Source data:
------------------------
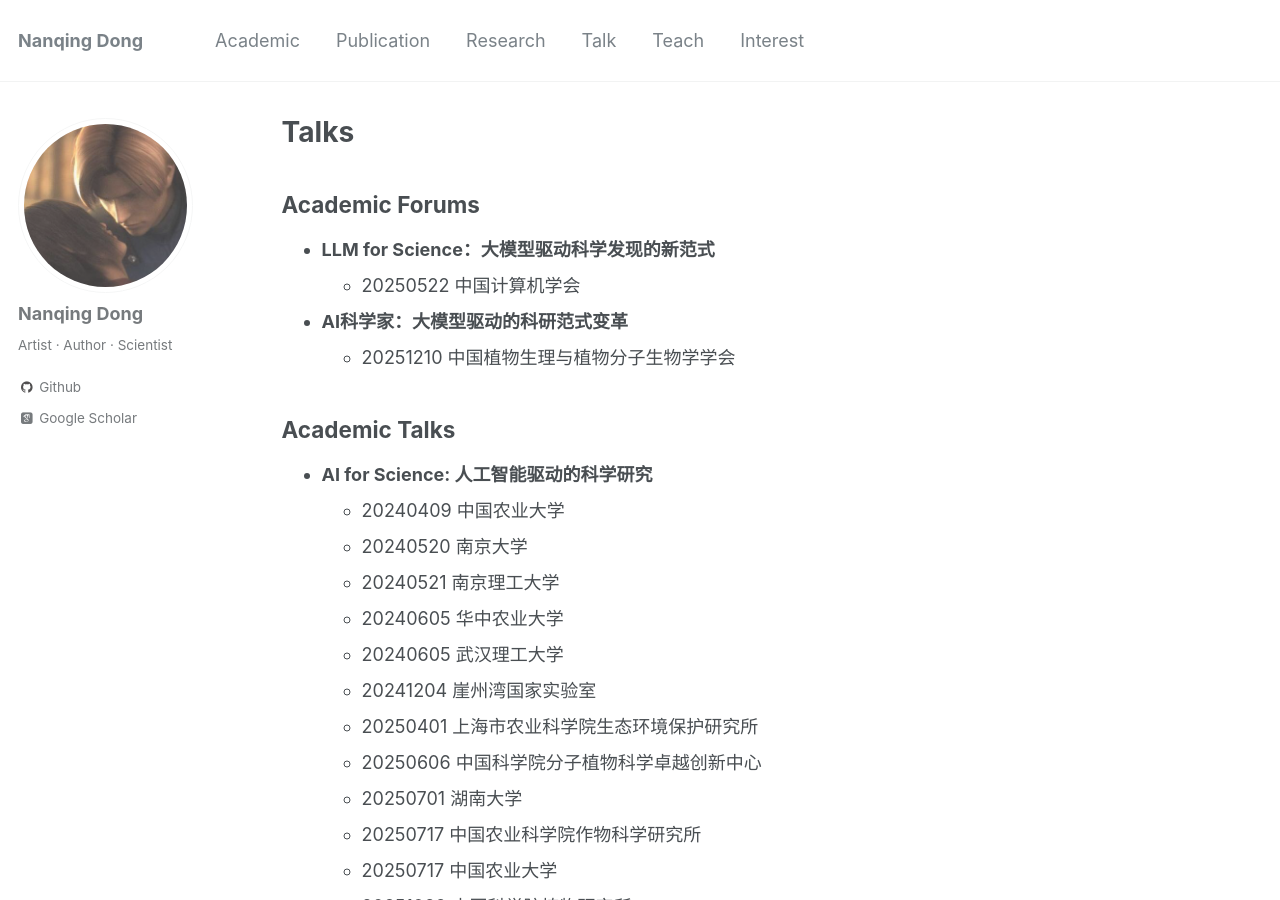
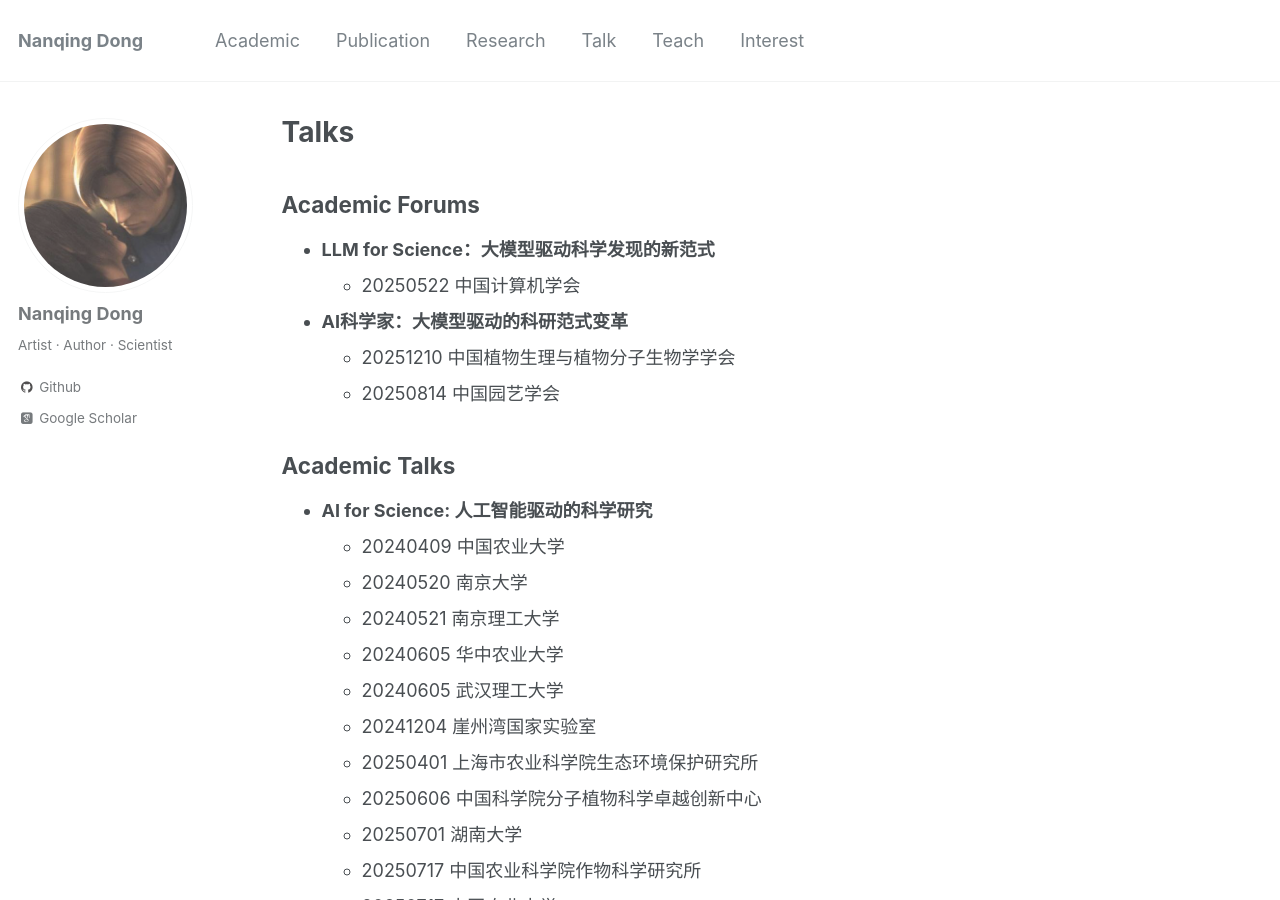
Before and after one commit to eveningdong/eveningdong.github.io, a Jekyll site: the page built from _pages/talk.md, in a window 1280 px wide and 900 px high. Built offline with Jekyll 4.4.1, drawn with Linux system fonts in a browser that asks for light colours; some web fonts are replaced.

Commit message:
Update talk.md

```diff
--- a/_pages/talk.md
+++ b/_pages/talk.md
@@ -11,6 +11,7 @@ author_profile: true
 
 * **AI科学家：大模型驱动的科研范式变革**
   + 20251210 中国植物生理与植物分子生物学学会
+  + 20250814 中国园艺学会
 
 
 ## Academic Talks
```
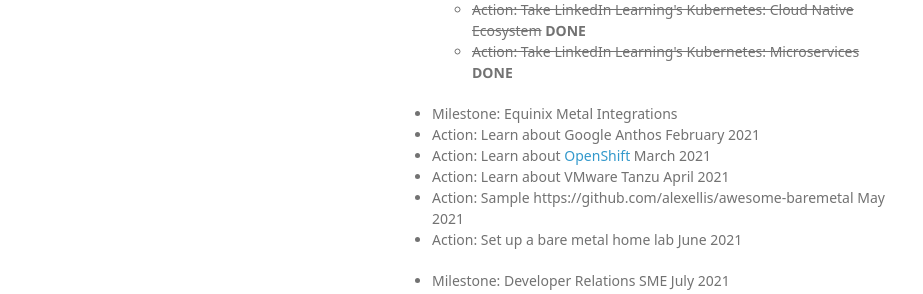
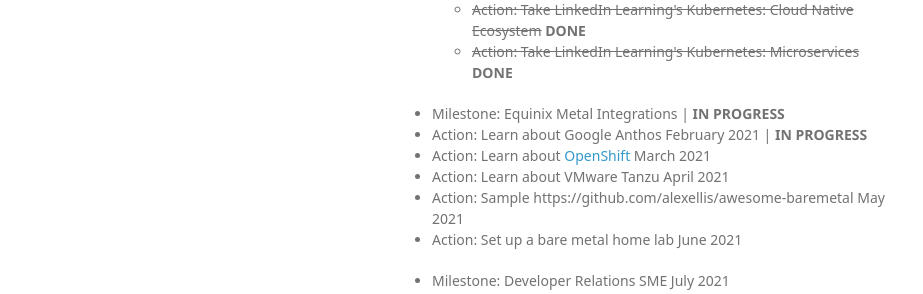
Before and after one commit to rainleander/rainleander.github.io, a Jekyll site: the page other-peoples-computers.html, which Jekyll copies as it is, in a window 1280 px wide. Shown: the part 1125-1419 px from the top of the page, without its empty margins (178-1101 px from the left). Built offline with Jekyll 4.4.1, drawn with Linux system fonts in a browser that asks for light colours; some web fonts are replaced.

Commit message:
Update other-peoples-computers.html

```diff
--- a/other-peoples-computers.html
+++ b/other-peoples-computers.html
@@ -57,8 +57,8 @@
         <li><del>Action: Take LinkedIn Learning's Kubernetes: Cloud Native Ecosystem</del> <b>DONE</b></li>
         <li><del>Action: Take LinkedIn Learning's Kubernetes: Microservices</del> <b>DONE</b></li></ul></li></ul>
 
-        <ul><li>Milestone: Equinix Metal Integrations</li>
-          <li>Action: Learn about Google Anthos February 2021</li>
+        <ul><li>Milestone: Equinix Metal Integrations | <b>IN PROGRESS</b></li>
+          <li>Action: Learn about Google Anthos February 2021 | <b>IN PROGRESS</b></li>
           <li>Action: Learn about <a href="http://groningenrain.nl/questions-and-answers-with-rain-openshift/">OpenShift</a> March 2021</li>
           <li>Action: Learn about VMware Tanzu April 2021</li>
           <li>Action: Sample https://github.com/alexellis/awesome-baremetal May 2021</li>
```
------------------------
Problem to work on: Reproduce every record above exactly as given, excluding pictures from the result.

Completed exercise:
Before and after one commit to eveningdong/eveningdong.github.io, a Jekyll site: the page built from _pages/talk.md, in a window 1280 px wide and 900 px high. Built offline with Jekyll 4.4.1, drawn with Linux system fonts in a browser that asks for light colours; some web fonts are replaced.

Commit message:
Update talk.md

```diff
--- a/_pages/talk.md
+++ b/_pages/talk.md
@@ -11,6 +11,7 @@ author_profile: true
 
 * **AI科学家：大模型驱动的科研范式变革**
   + 20251210 中国植物生理与植物分子生物学学会
+  + 20250814 中国园艺学会
 
 
 ## Academic Talks
```
Before and after one commit to rainleander/rainleander.github.io, a Jekyll site: the page other-peoples-computers.html, which Jekyll copies as it is, in a window 1280 px wide. Shown: the part 1125-1419 px from the top of the page, without its empty margins (178-1101 px from the left). Built offline with Jekyll 4.4.1, drawn with Linux system fonts in a browser that asks for light colours; some web fonts are replaced.

Commit message:
Update other-peoples-computers.html

```diff
--- a/other-peoples-computers.html
+++ b/other-peoples-computers.html
@@ -57,8 +57,8 @@
         <li><del>Action: Take LinkedIn Learning's Kubernetes: Cloud Native Ecosystem</del> <b>DONE</b></li>
         <li><del>Action: Take LinkedIn Learning's Kubernetes: Microservices</del> <b>DONE</b></li></ul></li></ul>
 
-        <ul><li>Milestone: Equinix Metal Integrations</li>
-          <li>Action: Learn about Google Anthos February 2021</li>
+        <ul><li>Milestone: Equinix Metal Integrations | <b>IN PROGRESS</b></li>
+          <li>Action: Learn about Google Anthos February 2021 | <b>IN PROGRESS</b></li>
           <li>Action: Learn about <a href="http://groningenrain.nl/questions-and-answers-with-rain-openshift/">OpenShift</a> March 2021</li>
           <li>Action: Learn about VMware Tanzu April 2021</li>
           <li>Action: Sample https://github.com/alexellis/awesome-baremetal May 2021</li>
```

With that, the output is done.